Women have been at the vanguard, battling systems of inequality. Here are 30 underrated female rappers you should know about in 2023.

Fifty years into hip-hop, we are officially living in a renaissance of female rap. From Memphis gangsta rap to Bronx Drill, not only is there a plethora of women stepping up to, but also dominating, the mic. By now, you’ve probably bore witness to people begging for women in rap to get along during Twitter spats between their faves. But rap is inherently competitive. And there are finally enough high-profile women in the game for electrifying collaborations and equally as interesting beef. While they do largely uplift each other, female rappers are also treating rap like the sport that it is.

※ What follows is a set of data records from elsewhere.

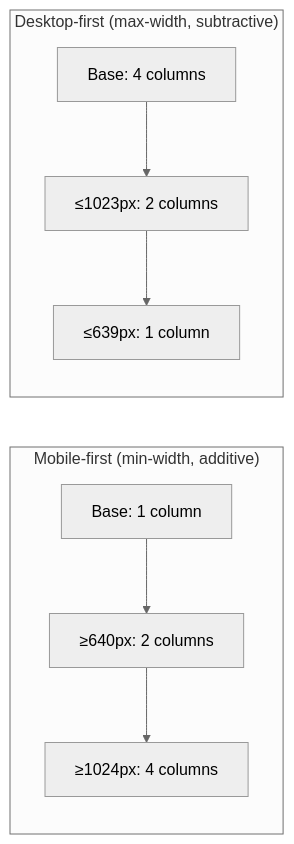
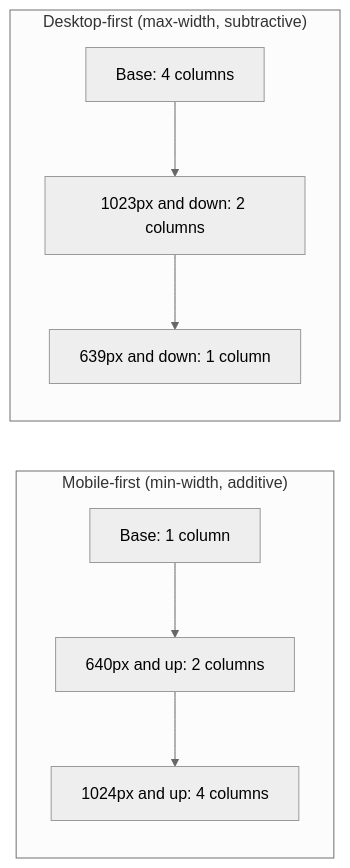
One commit to francoandreDev/knowledge changed the first of 2 diagrams in src/content/design/responsive-adaptive-design/L2-concept.mdx. Above: the diagram before and after it, drawn with Mermaid (neutral theme). The commit also changed other lines of this file and 16 other files, not shown here.

````diff
--- a/src/content/design/responsive-adaptive-design/L2-concept.mdx
+++ b/src/content/design/responsive-adaptive-design/L2-concept.mdx
@@ -85,9 +79,9 @@
 ```mermaid
 flowchart LR
     subgraph MF["Mobile-first (min-width, additive)"]
-        M1["Base: 1 column"] --> M2["≥640px: 2 columns"] --> M3["≥1024px: 4 columns"]
+        M1["Base: 1 column"] --> M2["640px and up: 2 columns"] --> M3["1024px and up: 4 columns"]
     end
     subgraph DF["Desktop-first (max-width, subtractive)"]
-        D1["Base: 4 columns"] --> D2["≤1023px: 2 columns"] --> D3["≤639px: 1 column"]
+        D1["Base: 4 columns"] --> D2["1023px and down: 2 columns"] --> D3["639px and down: 1 column"]
     end
 ```
````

It’s taken a while for women in rap to get the respect they deserve. “They all rapping about the same thing,” was Jermaine Dupri’s critique of female rappers four years ago. “For me, it’s like strippers rapping,” he continued. Issa Rae’s HBO show Rap Shit was a response to Dupri’s one-dimensional accusations. Co-produced by the City Girls and co-starring rapper KaMillion, the series showcased the variety of perspectives that female rap has to offer.

Female rappers made their presence known during the 2022 and 2023 awards season. Doja Cat secured the Best Pop Duo/Group Performance with SZA at the 64th Grammy Awards. Doechii was Billboard's 2023 Women in Music Rising Star honoree. Latto received the Powerhouse Award the same night. Salt-N-Pepa received a well-deserved star on the Hollywood Walk of Fame. Missy Elliott made history as the first female hip-hop artist to be inducted into the Rock & Roll Hall of Fame.

While male rappers have leaned into incel-like tendencies, women have been at the vanguard battling systems of inequality. Megan thee Stallion bore her soul on Traumazineamidst harassment campaigns and furthered a conversation on the plague of misogynoir at the center of hip-hop. Noname hosted book clubs that highlighted works of leftist revolutionary writers, and opened up libraries across the country. Flo Milli, Doechii, and Bree Runway took on the industry’s colorism. Though it feels a bit unfair that female rappers also have to take on the role of activists, they did so gracefully.

Returning from the 2022 hiatus, Okayplayer curated a list of 30 female rappers pushing the boundaries of rap with their lyrical agility, experimental production, and arresting wisdom. Whether you need a pick-me-up, additions to summer party playlists, or some deep storytelling, these artists will blow you away.

Bree Runway (Hackney, London, England)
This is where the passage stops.